Engineers design and develop systems to meet user needs. Most systems
are complex. The design and development of a complex system involves many
participants from various specialties. Systems engineers, in particular,
specialize in those issues that have to do with the effectiveness of
the whole system.
What is an effective system? One that satisfies the users (or stake
holders) and is flexible enough to be modified or upgraded as the user
needs and environment change. To satisfy the user, it must have a satisfactory
cost/benefit ratio, and that ratio must compare favorably with alternative
systems. In the city, for example, the automobile-transportation system
competes with one or more public transportation systems such as taxis and
urban mass transit. On a smaller scale, the automobiles of one manufacturer
compete with those of another manufacturer.
All product designs require iteration. Unforeseen consequences or side
effects always appear when a new product is used. These consequences demand
modifications to the product. Complex systems are composed of parts and
subsystems, each of which undergoes iteration in its design and development.
In addition, there are mismatches between the initial subsystem designs,
owing primarily to inadequate understanding by subsystem designers of the
workings of the larger system.
Unfortunately, the various participants in the design and development
of a new system (or the modification of an existing system) are often not
even aware of each others' existence. This lack of awareness limits their
view as they contribute to the whole (or to a subsystem). This limited
view leads to unnecessary iteration in the design and development processes.

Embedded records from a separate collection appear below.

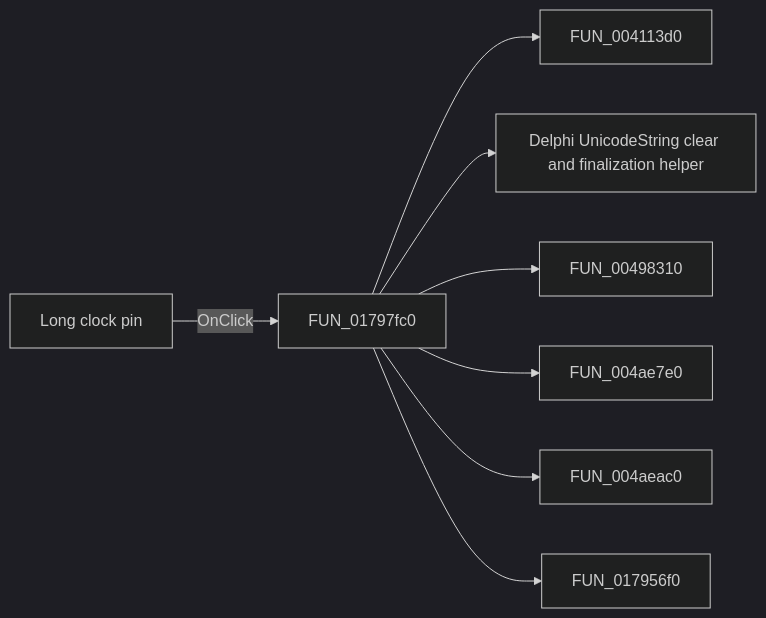
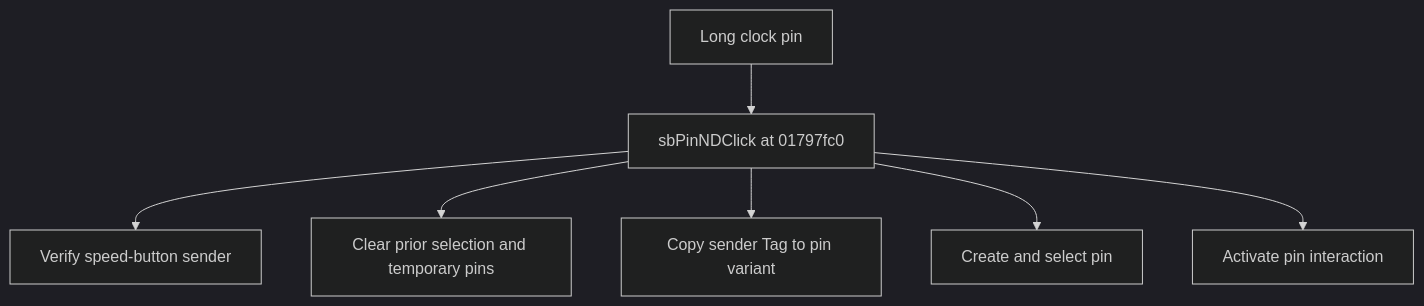
One commit to MovGP0/TIARA changed the diagram in docs/ui-controls/shapeedit/sbpinlc-02c49045d3.md. Above: the diagram before and after it, drawn with Mermaid (dark theme). The commit also changed other lines of this file and 1062 other files, not shown here.

````diff
--- a/docs/ui-controls/shapeedit/sbpinlc-02c49045d3.md
+++ b/docs/ui-controls/shapeedit/sbpinlc-02c49045d3.md
@@ -27,10 +27,9 @@
 ```mermaid
-flowchart LR
-    control["Long clock pin"] -->|OnClick| handler["FUN_01797fc0"]
-    handler --> call1["FUN_004113d0"]
-    handler --> call2["Delphi UnicodeString clear and finalization helper"]
-    handler --> call3["FUN_00498310"]
-    handler --> call4["FUN_004ae7e0"]
-    handler --> call5["FUN_004aeac0"]
-    handler --> call6["FUN_017956f0"]
+flowchart TD
+    control["Long clock pin"] --> handler["sbPinNDClick at 01797fc0"]
+    handler --> step1["Verify speed-button sender"]
+    handler --> step2["Clear prior selection and temporary pins"]
+    handler --> step3["Copy sender Tag to pin variant"]
+    handler --> step4["Create and select pin"]
+    handler --> step5["Activate pin interaction"]
 ```
````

The participants also tend to limit their view to the initial
life of the system or subsystem. This limited-time view leads to components
or subsystems that cannot accomodate the changes that an evolving society
requires, and can cause early obsolescence of the whole system.
The parts of a system are always imperfect. In order for a system to
work effectively, the system as a whole must accomodate or tolerate imperfect
performance of the parts.
The art of system integration is the use of
procedures of thought and action that exhibit the above four characteristics
during system design and development. This art is best acquired by experience.
The curricula of the Department of Systems Engineering help students acquire
this art and the associated situational awareness through appropriately
guided team design experiences.
The core courses of the Systems Engineering Department deal primarily
with issues that pertain to whole systems (or whole subsystems); these
issues include problem definition, mathematical or computer modeling of
complex systems (including physical, economic, and social-preference variables),
optimal decision making (perhaps with multiple criteria), decision-making
and predicting with uncertain information, and procedures for conceptualizing
and controlling system behavior.
Most systems have mechanical, electrical, and other aspects to them. They usually include one or more computers as well. For detailed design and analysis of these aspects of a system, we usually turn to a specialist in mechanical, electrical, or computer engineering. The specialty of the system engineer is in integrating the pieces of the system into an effective whole. These pieces are typically not mechanical, electrical, or computer in nature, but rather, functional in nature; hence, they often belong more nearly to the systems engineering specialty than to any other. The combined efforts of engineers of various specialties are needed to produce an effective system.